• [Brief]:
In full and without alteration, write out the lines below.
::::
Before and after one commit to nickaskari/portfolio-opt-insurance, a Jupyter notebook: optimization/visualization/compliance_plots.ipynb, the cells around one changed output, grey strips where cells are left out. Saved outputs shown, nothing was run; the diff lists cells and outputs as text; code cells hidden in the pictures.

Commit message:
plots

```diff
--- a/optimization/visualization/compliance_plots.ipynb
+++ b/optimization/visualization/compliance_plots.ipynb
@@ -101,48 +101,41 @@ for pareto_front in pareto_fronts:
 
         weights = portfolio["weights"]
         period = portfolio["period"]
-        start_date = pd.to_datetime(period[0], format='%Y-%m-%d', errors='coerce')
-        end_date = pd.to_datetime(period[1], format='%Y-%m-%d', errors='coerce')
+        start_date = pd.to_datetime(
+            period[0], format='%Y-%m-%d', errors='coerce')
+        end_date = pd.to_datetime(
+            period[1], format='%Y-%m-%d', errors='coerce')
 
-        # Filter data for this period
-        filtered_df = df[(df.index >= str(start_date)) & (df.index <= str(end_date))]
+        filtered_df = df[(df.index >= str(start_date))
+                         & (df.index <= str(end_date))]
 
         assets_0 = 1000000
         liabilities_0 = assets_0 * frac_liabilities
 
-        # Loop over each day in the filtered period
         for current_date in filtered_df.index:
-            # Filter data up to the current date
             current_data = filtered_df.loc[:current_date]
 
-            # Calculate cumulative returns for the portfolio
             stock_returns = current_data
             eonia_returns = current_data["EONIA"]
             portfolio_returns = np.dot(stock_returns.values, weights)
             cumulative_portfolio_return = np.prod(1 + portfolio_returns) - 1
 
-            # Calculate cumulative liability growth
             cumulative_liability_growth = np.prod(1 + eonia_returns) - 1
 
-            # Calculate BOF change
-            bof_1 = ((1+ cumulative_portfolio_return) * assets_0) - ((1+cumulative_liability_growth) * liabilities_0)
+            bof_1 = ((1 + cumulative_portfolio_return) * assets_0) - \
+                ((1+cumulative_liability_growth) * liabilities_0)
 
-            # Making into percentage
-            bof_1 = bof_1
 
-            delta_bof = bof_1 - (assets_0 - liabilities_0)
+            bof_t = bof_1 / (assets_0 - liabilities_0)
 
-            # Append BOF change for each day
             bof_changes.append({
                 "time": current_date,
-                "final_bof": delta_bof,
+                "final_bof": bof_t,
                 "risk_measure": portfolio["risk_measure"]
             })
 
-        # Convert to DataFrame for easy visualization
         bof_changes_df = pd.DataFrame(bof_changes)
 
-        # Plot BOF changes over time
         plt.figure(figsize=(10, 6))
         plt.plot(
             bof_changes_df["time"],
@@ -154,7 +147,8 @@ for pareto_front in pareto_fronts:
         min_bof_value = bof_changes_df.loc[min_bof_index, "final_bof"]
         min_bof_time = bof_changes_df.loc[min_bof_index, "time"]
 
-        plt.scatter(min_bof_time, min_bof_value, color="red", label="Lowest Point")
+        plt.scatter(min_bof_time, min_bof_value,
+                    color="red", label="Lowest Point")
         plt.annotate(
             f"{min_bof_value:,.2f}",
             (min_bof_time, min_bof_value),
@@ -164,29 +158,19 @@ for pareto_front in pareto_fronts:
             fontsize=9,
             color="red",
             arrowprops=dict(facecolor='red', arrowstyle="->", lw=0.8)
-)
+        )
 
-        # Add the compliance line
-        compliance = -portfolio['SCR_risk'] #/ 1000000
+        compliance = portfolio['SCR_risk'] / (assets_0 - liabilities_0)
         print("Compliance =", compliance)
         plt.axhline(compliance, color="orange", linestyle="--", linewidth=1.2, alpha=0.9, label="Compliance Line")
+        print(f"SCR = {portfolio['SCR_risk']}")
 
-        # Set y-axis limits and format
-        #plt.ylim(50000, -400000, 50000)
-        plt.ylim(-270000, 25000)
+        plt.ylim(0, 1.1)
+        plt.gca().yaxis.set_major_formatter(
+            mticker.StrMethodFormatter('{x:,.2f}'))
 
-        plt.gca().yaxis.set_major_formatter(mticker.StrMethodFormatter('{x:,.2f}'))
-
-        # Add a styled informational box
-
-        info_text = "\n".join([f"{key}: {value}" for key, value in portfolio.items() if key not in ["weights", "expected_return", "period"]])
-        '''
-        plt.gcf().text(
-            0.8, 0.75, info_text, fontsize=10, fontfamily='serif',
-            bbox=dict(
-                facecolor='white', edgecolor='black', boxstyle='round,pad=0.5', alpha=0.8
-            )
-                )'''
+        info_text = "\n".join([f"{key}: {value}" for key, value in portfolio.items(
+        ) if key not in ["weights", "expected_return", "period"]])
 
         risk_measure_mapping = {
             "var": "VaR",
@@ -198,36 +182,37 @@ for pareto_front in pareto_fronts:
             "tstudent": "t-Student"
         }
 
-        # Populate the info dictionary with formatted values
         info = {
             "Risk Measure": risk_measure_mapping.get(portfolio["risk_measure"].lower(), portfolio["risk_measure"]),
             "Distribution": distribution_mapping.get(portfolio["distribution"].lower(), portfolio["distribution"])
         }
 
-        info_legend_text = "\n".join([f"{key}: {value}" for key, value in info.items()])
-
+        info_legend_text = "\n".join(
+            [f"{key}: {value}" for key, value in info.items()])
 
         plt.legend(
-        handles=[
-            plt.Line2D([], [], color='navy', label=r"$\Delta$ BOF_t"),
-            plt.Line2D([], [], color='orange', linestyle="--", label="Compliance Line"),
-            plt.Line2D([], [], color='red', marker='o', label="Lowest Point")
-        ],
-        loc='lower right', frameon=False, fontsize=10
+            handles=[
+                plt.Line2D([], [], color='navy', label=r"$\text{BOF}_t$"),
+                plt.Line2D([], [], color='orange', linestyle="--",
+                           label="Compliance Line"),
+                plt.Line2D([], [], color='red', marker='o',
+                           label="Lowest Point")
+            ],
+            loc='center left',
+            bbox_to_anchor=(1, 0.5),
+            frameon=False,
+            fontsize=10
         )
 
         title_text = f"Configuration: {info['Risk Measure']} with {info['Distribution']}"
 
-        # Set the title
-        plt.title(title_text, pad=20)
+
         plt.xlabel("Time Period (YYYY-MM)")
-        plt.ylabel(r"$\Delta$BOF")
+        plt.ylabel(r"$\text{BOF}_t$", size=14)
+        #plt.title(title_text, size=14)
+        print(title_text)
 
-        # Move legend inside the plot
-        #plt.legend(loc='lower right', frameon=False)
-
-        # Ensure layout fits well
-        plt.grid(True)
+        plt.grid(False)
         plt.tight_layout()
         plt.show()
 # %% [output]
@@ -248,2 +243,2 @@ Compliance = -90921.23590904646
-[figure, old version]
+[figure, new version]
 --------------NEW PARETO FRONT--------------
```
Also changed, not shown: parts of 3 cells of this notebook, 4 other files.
::::
• [Response box]:
Before and after one commit to nickaskari/portfolio-opt-insurance, a Jupyter notebook: optimization/visualization/compliance_plots.ipynb, the cells around one changed output, grey strips where cells are left out. Saved outputs shown, nothing was run; the diff lists cells and outputs as text; code cells hidden in the pictures.

Commit message:
plots

```diff
--- a/optimization/visualization/compliance_plots.ipynb
+++ b/optimization/visualization/compliance_plots.ipynb
@@ -101,48 +101,41 @@ for pareto_front in pareto_fronts:
 
         weights = portfolio["weights"]
         period = portfolio["period"]
-        start_date = pd.to_datetime(period[0], format='%Y-%m-%d', errors='coerce')
-        end_date = pd.to_datetime(period[1], format='%Y-%m-%d', errors='coerce')
+        start_date = pd.to_datetime(
+            period[0], format='%Y-%m-%d', errors='coerce')
+        end_date = pd.to_datetime(
+            period[1], format='%Y-%m-%d', errors='coerce')
 
-        # Filter data for this period
-        filtered_df = df[(df.index >= str(start_date)) & (df.index <= str(end_date))]
+        filtered_df = df[(df.index >= str(start_date))
+                         & (df.index <= str(end_date))]
 
         assets_0 = 1000000
         liabilities_0 = assets_0 * frac_liabilities
 
-        # Loop over each day in the filtered period
         for current_date in filtered_df.index:
-            # Filter data up to the current date
             current_data = filtered_df.loc[:current_date]
 
-            # Calculate cumulative returns for the portfolio
             stock_returns = current_data
             eonia_returns = current_data["EONIA"]
             portfolio_returns = np.dot(stock_returns.values, weights)
             cumulative_portfolio_return = np.prod(1 + portfolio_returns) - 1
 
-            # Calculate cumulative liability growth
             cumulative_liability_growth = np.prod(1 + eonia_returns) - 1
 
-            # Calculate BOF change
-            bof_1 = ((1+ cumulative_portfolio_return) * assets_0) - ((1+cumulative_liability_growth) * liabilities_0)
+            bof_1 = ((1 + cumulative_portfolio_return) * assets_0) - \
+                ((1+cumulative_liability_growth) * liabilities_0)
 
-            # Making into percentage
-            bof_1 = bof_1
 
-            delta_bof = bof_1 - (assets_0 - liabilities_0)
+            bof_t = bof_1 / (assets_0 - liabilities_0)
 
-            # Append BOF change for each day
             bof_changes.append({
                 "time": current_date,
-                "final_bof": delta_bof,
+                "final_bof": bof_t,
                 "risk_measure": portfolio["risk_measure"]
             })
 
-        # Convert to DataFrame for easy visualization
         bof_changes_df = pd.DataFrame(bof_changes)
 
-        # Plot BOF changes over time
         plt.figure(figsize=(10, 6))
         plt.plot(
             bof_changes_df["time"],
@@ -154,7 +147,8 @@ for pareto_front in pareto_fronts:
         min_bof_value = bof_changes_df.loc[min_bof_index, "final_bof"]
         min_bof_time = bof_changes_df.loc[min_bof_index, "time"]
 
-        plt.scatter(min_bof_time, min_bof_value, color="red", label="Lowest Point")
+        plt.scatter(min_bof_time, min_bof_value,
+                    color="red", label="Lowest Point")
         plt.annotate(
             f"{min_bof_value:,.2f}",
             (min_bof_time, min_bof_value),
@@ -164,29 +158,19 @@ for pareto_front in pareto_fronts:
             fontsize=9,
             color="red",
             arrowprops=dict(facecolor='red', arrowstyle="->", lw=0.8)
-)
+        )
 
-        # Add the compliance line
-        compliance = -portfolio['SCR_risk'] #/ 1000000
+        compliance = portfolio['SCR_risk'] / (assets_0 - liabilities_0)
         print("Compliance =", compliance)
         plt.axhline(compliance, color="orange", linestyle="--", linewidth=1.2, alpha=0.9, label="Compliance Line")
+        print(f"SCR = {portfolio['SCR_risk']}")
 
-        # Set y-axis limits and format
-        #plt.ylim(50000, -400000, 50000)
-        plt.ylim(-270000, 25000)
+        plt.ylim(0, 1.1)
+        plt.gca().yaxis.set_major_formatter(
+            mticker.StrMethodFormatter('{x:,.2f}'))
 
-        plt.gca().yaxis.set_major_formatter(mticker.StrMethodFormatter('{x:,.2f}'))
-
-        # Add a styled informational box
-
-        info_text = "\n".join([f"{key}: {value}" for key, value in portfolio.items() if key not in ["weights", "expected_return", "period"]])
-        '''
-        plt.gcf().text(
-            0.8, 0.75, info_text, fontsize=10, fontfamily='serif',
-            bbox=dict(
-                facecolor='white', edgecolor='black', boxstyle='round,pad=0.5', alpha=0.8
-            )
-                )'''
+        info_text = "\n".join([f"{key}: {value}" for key, value in portfolio.items(
+        ) if key not in ["weights", "expected_return", "period"]])
 
         risk_measure_mapping = {
             "var": "VaR",
@@ -198,36 +182,37 @@ for pareto_front in pareto_fronts:
             "tstudent": "t-Student"
         }
 
-        # Populate the info dictionary with formatted values
         info = {
             "Risk Measure": risk_measure_mapping.get(portfolio["risk_measure"].lower(), portfolio["risk_measure"]),
             "Distribution": distribution_mapping.get(portfolio["distribution"].lower(), portfolio["distribution"])
         }
 
-        info_legend_text = "\n".join([f"{key}: {value}" for key, value in info.items()])
-
+        info_legend_text = "\n".join(
+            [f"{key}: {value}" for key, value in info.items()])
 
         plt.legend(
-        handles=[
-            plt.Line2D([], [], color='navy', label=r"$\Delta$ BOF_t"),
-            plt.Line2D([], [], color='orange', linestyle="--", label="Compliance Line"),
-            plt.Line2D([], [], color='red', marker='o', label="Lowest Point")
-        ],
-        loc='lower right', frameon=False, fontsize=10
+            handles=[
+                plt.Line2D([], [], color='navy', label=r"$\text{BOF}_t$"),
+                plt.Line2D([], [], color='orange', linestyle="--",
+                           label="Compliance Line"),
+                plt.Line2D([], [], color='red', marker='o',
+                           label="Lowest Point")
+            ],
+            loc='center left',
+            bbox_to_anchor=(1, 0.5),
+            frameon=False,
+            fontsize=10
         )
 
         title_text = f"Configuration: {info['Risk Measure']} with {info['Distribution']}"
 
-        # Set the title
-        plt.title(title_text, pad=20)
+
         plt.xlabel("Time Period (YYYY-MM)")
-        plt.ylabel(r"$\Delta$BOF")
+        plt.ylabel(r"$\text{BOF}_t$", size=14)
+        #plt.title(title_text, size=14)
+        print(title_text)
 
-        # Move legend inside the plot
-        #plt.legend(loc='lower right', frameon=False)
-
-        # Ensure layout fits well
-        plt.grid(True)
+        plt.grid(False)
         plt.tight_layout()
         plt.show()
 # %% [output]
@@ -248,2 +243,2 @@ Compliance = -90921.23590904646
-[figure, old version]
+[figure, new version]
 --------------NEW PARETO FRONT--------------
```
Also changed, not shown: parts of 3 cells of this notebook, 4 other files.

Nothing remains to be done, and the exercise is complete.